GIVEN RECORDS Block Start

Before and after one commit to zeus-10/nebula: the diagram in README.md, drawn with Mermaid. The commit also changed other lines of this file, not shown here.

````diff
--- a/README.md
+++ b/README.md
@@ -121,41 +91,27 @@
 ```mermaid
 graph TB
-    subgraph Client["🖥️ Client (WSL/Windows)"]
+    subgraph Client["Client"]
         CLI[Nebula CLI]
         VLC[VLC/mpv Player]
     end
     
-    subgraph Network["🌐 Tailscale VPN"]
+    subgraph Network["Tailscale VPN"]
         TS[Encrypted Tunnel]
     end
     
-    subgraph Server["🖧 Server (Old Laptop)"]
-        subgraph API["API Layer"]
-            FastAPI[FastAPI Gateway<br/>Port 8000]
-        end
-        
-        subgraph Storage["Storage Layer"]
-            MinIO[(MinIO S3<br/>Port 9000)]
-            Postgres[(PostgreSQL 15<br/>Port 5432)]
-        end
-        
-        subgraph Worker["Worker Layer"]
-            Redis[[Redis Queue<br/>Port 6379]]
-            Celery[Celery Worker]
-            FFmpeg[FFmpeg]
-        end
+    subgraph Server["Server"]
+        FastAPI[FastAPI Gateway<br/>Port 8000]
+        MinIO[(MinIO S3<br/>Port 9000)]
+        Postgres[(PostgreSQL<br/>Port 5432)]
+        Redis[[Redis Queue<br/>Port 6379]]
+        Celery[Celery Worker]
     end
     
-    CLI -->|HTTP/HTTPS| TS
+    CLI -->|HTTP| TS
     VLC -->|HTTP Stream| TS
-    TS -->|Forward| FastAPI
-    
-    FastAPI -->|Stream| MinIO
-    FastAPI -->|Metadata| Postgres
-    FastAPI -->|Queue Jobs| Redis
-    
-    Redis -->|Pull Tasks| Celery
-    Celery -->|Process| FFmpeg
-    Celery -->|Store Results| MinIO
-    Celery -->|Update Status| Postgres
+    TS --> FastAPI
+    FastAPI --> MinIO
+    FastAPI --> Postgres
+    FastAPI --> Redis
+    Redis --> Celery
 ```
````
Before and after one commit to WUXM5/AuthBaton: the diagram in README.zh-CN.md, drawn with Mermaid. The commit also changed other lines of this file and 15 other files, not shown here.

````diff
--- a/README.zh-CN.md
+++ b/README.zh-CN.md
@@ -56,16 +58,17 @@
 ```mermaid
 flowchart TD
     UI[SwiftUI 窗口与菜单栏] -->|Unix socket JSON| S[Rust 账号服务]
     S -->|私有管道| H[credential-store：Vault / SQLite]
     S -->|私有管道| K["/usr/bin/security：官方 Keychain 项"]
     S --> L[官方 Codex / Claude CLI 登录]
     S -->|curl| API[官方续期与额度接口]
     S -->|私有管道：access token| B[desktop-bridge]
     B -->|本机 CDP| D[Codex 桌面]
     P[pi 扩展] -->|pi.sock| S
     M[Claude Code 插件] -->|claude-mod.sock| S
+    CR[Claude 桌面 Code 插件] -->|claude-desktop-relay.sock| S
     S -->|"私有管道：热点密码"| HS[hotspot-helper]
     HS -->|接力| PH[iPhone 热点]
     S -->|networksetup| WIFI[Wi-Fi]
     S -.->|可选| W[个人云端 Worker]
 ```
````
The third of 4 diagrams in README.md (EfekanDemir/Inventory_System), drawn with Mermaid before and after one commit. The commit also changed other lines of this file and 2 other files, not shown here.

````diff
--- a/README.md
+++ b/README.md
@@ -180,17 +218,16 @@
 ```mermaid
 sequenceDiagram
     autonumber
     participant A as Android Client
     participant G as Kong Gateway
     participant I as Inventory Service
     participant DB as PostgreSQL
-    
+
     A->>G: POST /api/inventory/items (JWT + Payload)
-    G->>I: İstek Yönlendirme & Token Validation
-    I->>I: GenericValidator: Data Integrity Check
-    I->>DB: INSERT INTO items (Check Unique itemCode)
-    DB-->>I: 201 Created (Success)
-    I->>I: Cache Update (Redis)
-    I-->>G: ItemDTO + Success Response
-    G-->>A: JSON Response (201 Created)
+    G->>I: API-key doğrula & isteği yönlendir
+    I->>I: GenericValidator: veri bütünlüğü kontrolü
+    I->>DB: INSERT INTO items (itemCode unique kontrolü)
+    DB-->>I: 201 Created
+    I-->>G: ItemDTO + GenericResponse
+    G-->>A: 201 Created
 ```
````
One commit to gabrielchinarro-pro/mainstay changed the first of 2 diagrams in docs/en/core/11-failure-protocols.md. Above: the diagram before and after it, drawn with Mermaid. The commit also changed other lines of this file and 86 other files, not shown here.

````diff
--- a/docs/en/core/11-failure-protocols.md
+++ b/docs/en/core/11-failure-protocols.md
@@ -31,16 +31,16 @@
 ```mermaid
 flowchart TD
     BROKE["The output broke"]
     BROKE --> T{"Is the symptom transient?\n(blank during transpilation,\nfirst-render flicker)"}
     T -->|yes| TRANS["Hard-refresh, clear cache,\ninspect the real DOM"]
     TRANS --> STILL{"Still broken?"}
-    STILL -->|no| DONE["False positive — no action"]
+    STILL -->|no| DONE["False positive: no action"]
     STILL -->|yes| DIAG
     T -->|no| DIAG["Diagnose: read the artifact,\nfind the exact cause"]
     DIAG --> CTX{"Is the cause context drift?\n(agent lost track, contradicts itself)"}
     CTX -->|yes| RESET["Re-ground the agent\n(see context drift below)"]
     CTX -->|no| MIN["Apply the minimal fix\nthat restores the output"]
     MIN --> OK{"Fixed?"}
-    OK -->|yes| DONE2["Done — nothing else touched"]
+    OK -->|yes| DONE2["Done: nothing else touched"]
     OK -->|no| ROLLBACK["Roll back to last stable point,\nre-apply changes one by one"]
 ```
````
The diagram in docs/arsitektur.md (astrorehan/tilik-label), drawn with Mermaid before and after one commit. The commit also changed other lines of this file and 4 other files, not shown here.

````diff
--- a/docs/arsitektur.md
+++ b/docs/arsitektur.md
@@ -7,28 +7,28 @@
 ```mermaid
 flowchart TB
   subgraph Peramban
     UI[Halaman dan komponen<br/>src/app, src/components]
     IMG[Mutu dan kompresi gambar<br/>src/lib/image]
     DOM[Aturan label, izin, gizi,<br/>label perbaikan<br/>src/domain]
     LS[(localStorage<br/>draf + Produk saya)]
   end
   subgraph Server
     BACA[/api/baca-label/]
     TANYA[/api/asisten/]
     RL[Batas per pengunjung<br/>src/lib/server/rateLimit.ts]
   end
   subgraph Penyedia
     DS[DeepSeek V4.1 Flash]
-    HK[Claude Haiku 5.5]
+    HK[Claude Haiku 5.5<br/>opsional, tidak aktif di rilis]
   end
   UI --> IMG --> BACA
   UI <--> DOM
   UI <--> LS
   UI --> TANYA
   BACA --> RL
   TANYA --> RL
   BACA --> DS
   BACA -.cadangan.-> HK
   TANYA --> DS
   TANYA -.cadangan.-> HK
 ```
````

GIVEN RECORDS Block End

Within the material above, find every line containing the word "BACA" and copy it.

# SOLUTION TO THIS PROBLEM
     BACA[/api/baca-label/]
   UI --> IMG --> BACA
   BACA --> RL
   BACA --> DS
   BACA -.cadangan.-> HK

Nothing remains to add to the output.